ACTIVITY:
Only lines containing the word "turn" belong in the answer; copy each one from the records.

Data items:
·····

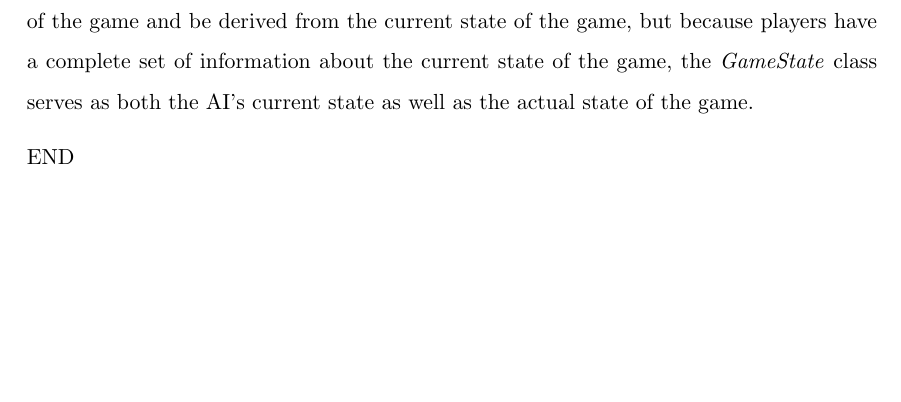
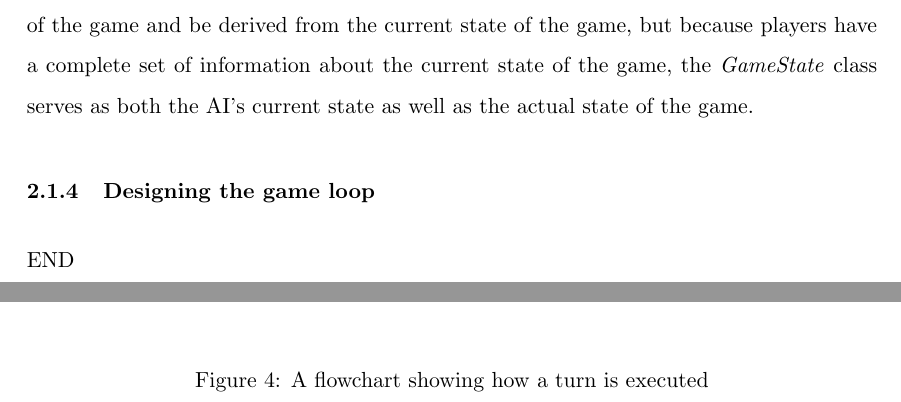
Before and after one commit to Ashe/Thesis, a LaTeX thesis (Docs/thesis.tex): part of page 30 of 34 before the commit and two parts of pages 30 and 31 of 35 after it, the two joined at a grey line, cut so that both start at the same text, the shorter picture padded with empty space. Compiled offline with pdfLaTeX.

Commit message:
Game loop diagram created

```diff
--- a/Docs/thesis.tex
+++ b/Docs/thesis.tex
@@ -326,6 +326,16 @@ Figure \ref{fig:strategyGameUML} shows the strategy game's structure and how the
 
 The actual state of the game is contained in the class \emph{GameState}. This is done for two reasons, the first reason being that these states can be collected and revisited as needed for the final requirement of section \ref{subsubsec:requirements}. The map, the currently playing team, the turn number and number of resources remaining are all contained within the \emph{GameState} itself and not in \emph{Game}; the game then uses the selected \emph{GameState's} contents to visualise the current state of the game on screen, making the viewing and overwriting of previous states as easy as manipulating this collection. The second reason is that the A* algorithm will process each \emph{GameState} as a node in the decision making process and the \emph{Actions} the players take will transform one state into a new, separate state to then be reconsidered for new \emph{Actions}. The \emph{GameState} class should represent what the AI's state and its perception of the game and be derived from the current state of the game, but because players have a complete set of information about the current state of the game, the \emph{GameState} class serves as both the AI's current state as well as the actual state of the game.
 
+\subsubsection{Designing the game loop}
+\label{subsubsec:designingGameLoop}
+
+\begin{figure}[!h]
+  \centering
+  \includegraphics[width=12cm]{img/game_loop.png}
+  \caption{A flowchart showing how a turn is executed}
+  \label{fig:gameLoop}
+\end{figure}
+
 END
 
 - Set out requirements and make it clear how these are derived from previous chapters
```
Also changed, not shown: Docs/img/game_loop.png (added), Docs/thesis.pdf, 1 other file.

·····

FINAL ANSWER:
 The actual state of the game is contained in the class \emph{GameState}. This is done for two reasons, the first reason being that these states can be collected and revisited as needed for the final requirement of section \ref{subsubsec:requirements}. The map, the currently playing team, the turn number and number of resources remaining are all contained within the \emph{GameState} itself and not in \emph{Game}; the game then uses the selected \emph{GameState's} contents to visualise the current state of the game on screen, making the viewing and overwriting of previous states as easy as manipulating this collection. The second reason is that the A* algorithm will process each \emph{GameState} as a node in the decision making process and the \emph{Actions} the players take will transform one state into a new, separate state to then be reconsidered for new \emph{Actions}. The \emph{GameState} class should represent what the AI's state and its perception of the game and be derived from the current state of the game, but because players have a complete set of information about the current state of the game, the \emph{GameState} class serves as both the AI's current state as well as the actual state of the game.
+  \caption{A flowchart showing how a turn is executed}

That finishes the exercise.